* **Supplied material**

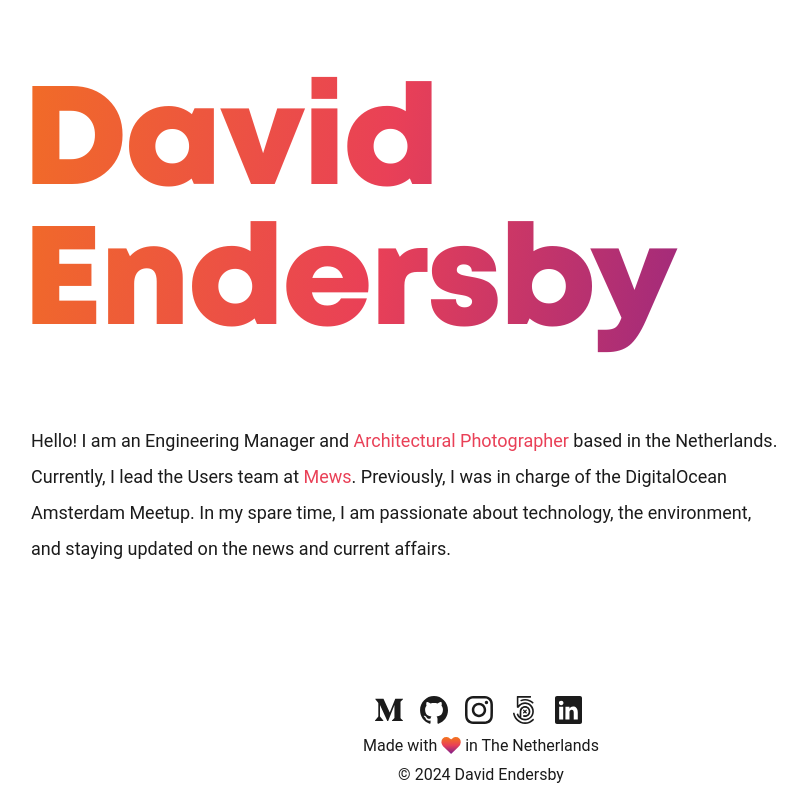
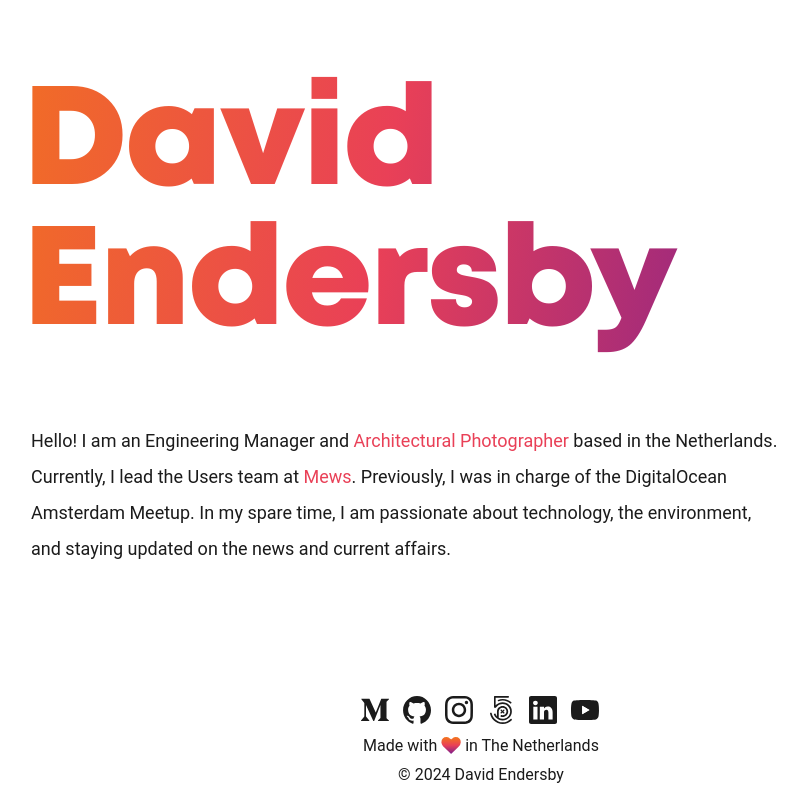
Before and after one commit to Davetherave2010/davidendersby2019, a React (Vite) app: page / in a window 1280 px wide. Shown: the whole page, without its empty margins (159-962 px from the left). Built offline with nearby package versions, Linux system fonts and the light colour scheme; a small style sheet from the web is missing.

Commit message:
Added youtube link

```diff
--- a/src/components/footer/Footer.styles.ts
+++ b/src/components/footer/Footer.styles.ts
@@ -26,16 +26,20 @@ export const SocialIconsList = styled.ul`
 `
 
 export const SocialIconsListItem = styled.li`
+  display: flex;
+  flex-flow: row nowrap;
+  justify-content: center;
+  align-items: center;
   width: 40px;
   height: 40px;
-  margin: 0 5px 0 0;
+  margin: 0 2px 0 0;
   background: #fff;
 `
 
 export const SocialIcon = styled.img`
   display: block;
-  max-width: 70%;
-  max-height: 70%;
+  max-width: 28px;
+  max-height: 28px;
   margin: 15% auto;
 `
 
--- a/src/components/footer/Footer.tsx
+++ b/src/components/footer/Footer.tsx
@@ -4,6 +4,7 @@ import instagram from "../../assets/instagram.svg";
 import medium from "../../assets/medium.svg";
 import linkedin from "../../assets/linkedin.svg";
 import fiveHundredPx from "../../assets/500px.svg";
+import youtube from "../../assets/youtube.svg";
 import { FooterCopyright, FooterText, FooterWrapper, HeartIcon, SocialIcon, SocialIconsList, SocialIconsListItem } from "./Footer.styles";
 
 const getYear = () => {
@@ -14,28 +15,33 @@ export const Footer = () => (
   <FooterWrapper>
     <SocialIconsList>
       <SocialIconsListItem>
-        <a href="https://www.medium.com/@daendersby">
+        <a href="https://www.medium.com/@daendersby" target="_blank">
           <SocialIcon src={medium} alt="Medium icon" />
         </a>
       </SocialIconsListItem>
       <SocialIconsListItem>
-        <a href="https://www.github.com/davetherave2010">
+        <a href="https://www.github.com/davetherave2010" target="_blank">
           <SocialIcon src={github} alt="Github octocat" />
         </a>
       </SocialIconsListItem>
       <SocialIconsListItem>
-        <a href="https://www.instagram.com/davetherave2010">
+        <a href="https://www.instagram.com/davetherave2010" target="_blank">
           <SocialIcon src={instagram} alt="Instagram icon" />
         </a>
       </SocialIconsListItem>
       <SocialIconsListItem>
-        <a href="https://500px.com/p/Davetherave2010">
+        <a href="https://500px.com/p/Davetherave2010" target="_blank">
           <SocialIcon src={fiveHundredPx} alt="500px icon" />
         </a>
       </SocialIconsListItem>
       <SocialIconsListItem>
-        <a href="https://www.linkedin.com/in/endersbydavid/">
+        <a href="https://www.linkedin.com/in/endersbydavid/" target="_blank">
           <SocialIcon src={linkedin} alt="Linkedin icon" />
+        </a>
+      </SocialIconsListItem>
+      <SocialIconsListItem>
+        <a href="https://www.youtube.com/@davetherave2010" target="_blank">
+          <SocialIcon src={youtube} alt="Youtube icon" />
         </a>
       </SocialIconsListItem>
     </SocialIconsList>
```
Also changed, not shown: src/assets/youtube.svg (added).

* **Activity**
Leaving out only the pictures, retype every record exactly.

* **Result**
Before and after one commit to Davetherave2010/davidendersby2019, a React (Vite) app: page / in a window 1280 px wide. Shown: the whole page, without its empty margins (159-962 px from the left). Built offline with nearby package versions, Linux system fonts and the light colour scheme; a small style sheet from the web is missing.

Commit message:
Added youtube link

```diff
--- a/src/components/footer/Footer.styles.ts
+++ b/src/components/footer/Footer.styles.ts
@@ -26,16 +26,20 @@ export const SocialIconsList = styled.ul`
 `
 
 export const SocialIconsListItem = styled.li`
+  display: flex;
+  flex-flow: row nowrap;
+  justify-content: center;
+  align-items: center;
   width: 40px;
   height: 40px;
-  margin: 0 5px 0 0;
+  margin: 0 2px 0 0;
   background: #fff;
 `
 
 export const SocialIcon = styled.img`
   display: block;
-  max-width: 70%;
-  max-height: 70%;
+  max-width: 28px;
+  max-height: 28px;
   margin: 15% auto;
 `
 
--- a/src/components/footer/Footer.tsx
+++ b/src/components/footer/Footer.tsx
@@ -4,6 +4,7 @@ import instagram from "../../assets/instagram.svg";
 import medium from "../../assets/medium.svg";
 import linkedin from "../../assets/linkedin.svg";
 import fiveHundredPx from "../../assets/500px.svg";
+import youtube from "../../assets/youtube.svg";
 import { FooterCopyright, FooterText, FooterWrapper, HeartIcon, SocialIcon, SocialIconsList, SocialIconsListItem } from "./Footer.styles";
 
 const getYear = () => {
@@ -14,28 +15,33 @@ export const Footer = () => (
   <FooterWrapper>
     <SocialIconsList>
       <SocialIconsListItem>
-        <a href="https://www.medium.com/@daendersby">
+        <a href="https://www.medium.com/@daendersby" target="_blank">
           <SocialIcon src={medium} alt="Medium icon" />
         </a>
       </SocialIconsListItem>
       <SocialIconsListItem>
-        <a href="https://www.github.com/davetherave2010">
+        <a href="https://www.github.com/davetherave2010" target="_blank">
           <SocialIcon src={github} alt="Github octocat" />
         </a>
       </SocialIconsListItem>
       <SocialIconsListItem>
-        <a href="https://www.instagram.com/davetherave2010">
+        <a href="https://www.instagram.com/davetherave2010" target="_blank">
           <SocialIcon src={instagram} alt="Instagram icon" />
         </a>
       </SocialIconsListItem>
       <SocialIconsListItem>
-        <a href="https://500px.com/p/Davetherave2010">
+        <a href="https://500px.com/p/Davetherave2010" target="_blank">
           <SocialIcon src={fiveHundredPx} alt="500px icon" />
         </a>
       </SocialIconsListItem>
       <SocialIconsListItem>
-        <a href="https://www.linkedin.com/in/endersbydavid/">
+        <a href="https://www.linkedin.com/in/endersbydavid/" target="_blank">
           <SocialIcon src={linkedin} alt="Linkedin icon" />
+        </a>
+      </SocialIconsListItem>
+      <SocialIconsListItem>
+        <a href="https://www.youtube.com/@davetherave2010" target="_blank">
+          <SocialIcon src={youtube} alt="Youtube icon" />
         </a>
       </SocialIconsListItem>
     </SocialIconsList>
```
Also changed, not shown: src/assets/youtube.svg (added).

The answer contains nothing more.